The lazy, hazy days of summer are fading (well, kind of, as it’s Virginia so the hot and hazy stays around a few more weeks) as kids board the big yellow bus on their way to a new school year. As drivers who may have been a little on autopilot on their way to work each morning, it’s time for us wake up and pay attention.
Greene County Public Schools’ students begin on Wednesday, Aug. 14. United Christian Academy heads back Aug. 19. Blue Ridge School heads back to class on Sept. 4.
According to the National Highway Traffic and Safety Administration, fall is the most dangerous time of the year for pedestrians. Here are some tips to help everyone arrive safely to school and back home again:
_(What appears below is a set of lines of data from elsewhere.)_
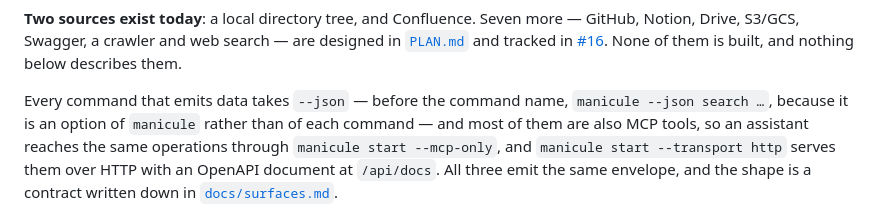
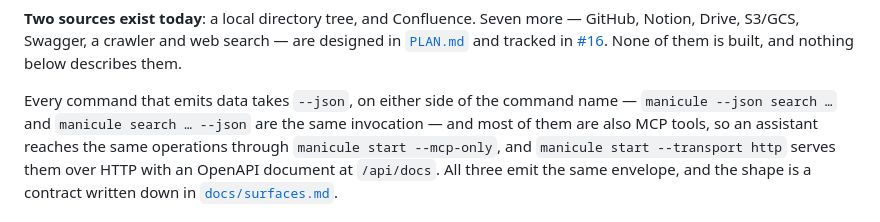
Before and after one commit to mgd43b/manicule, a Markdown page: README.md, the part around the change. GitHub-like rendering.

```diff
--- a/README.md
+++ b/README.md
@@ -28,8 +28,8 @@ Notion, Drive, S3/GCS, Swagger, a crawler and web search — are designed in
 [`PLAN.md`](PLAN.md) and tracked in [#16](https://github.com/mgd43b/manicule/issues/16). None
 of them is built, and nothing below describes them.
 
-Every command that emits data takes `--json` — before the command name, `manicule --json search
-…`, because it is an option of `manicule` rather than of each command — and most of them are
+Every command that emits data takes `--json`, on either side of the command name — `manicule
+--json search …` and `manicule search … --json` are the same invocation — and most of them are
 also MCP tools, so an assistant reaches the same operations through `manicule start --mcp-only`,
 and `manicule start --transport http` serves them over HTTP with an OpenAPI document at
 `/api/docs`. All three emit the same envelope, and the shape is a contract written down in
```
Also changed, not shown: docs/deployment.md (+10 -2 lines), docs/surfaces.md (+53 -7 lines).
Respect that bus: It is illegal to pass a school bus with flashing lights that has stopped to load or unload children. Never pass a bus from behind. The 10-foot area around a school is the most dangerous for children, according to the National Safety Council, so be sure to stop far enough back to allow them the space to safely enter and exit the bus. Be alert for children coming off a bus as they’re unpredictable and may run across the road without looking both ways. Teach your children how to be SAFE around school buses, as well—stay five steps away from the curb, always wait for the bus driver to tell you when to board, face forward after finding a seat on the bus and exit the bus when it stops, looking left-right-left and take five steps away from the bus toward the curb.
Heed the zone: Speed limits in school zones are between 25-35 mph. If the lights are flashing, slow down. Allow yourself extra time to get to work in the morning for unanticipated bus stopping or for traveling through school zones. AAA notes that a pedestrian struck by a vehicle traveling at 25 mph is nearly two-thirds less likely to be killed compared to a pedestrian struck by a vehicle traveling just 10 mph faster.
Stop! Drivers should come to a complete stop at stop signs and look for children on sidewalks or in crosswalks before proceeding. Teach your child not to text and walk and to cross a street only at a cross walk.
Eliminate distractions: Research shows taking your eyes off the road for just two seconds doubles your chances of crashing, according to AAA. Don’t use your cell phone while driving.
Prepare your kids to be safe: Nearly one in four fatal crashes involving teen drivers occurs during the after-school hours of 3-7 p.m. Talk to your teen about defensive driving, reducing distractions and the proper use of seat belts.
We wish everyone a fun and safe school year!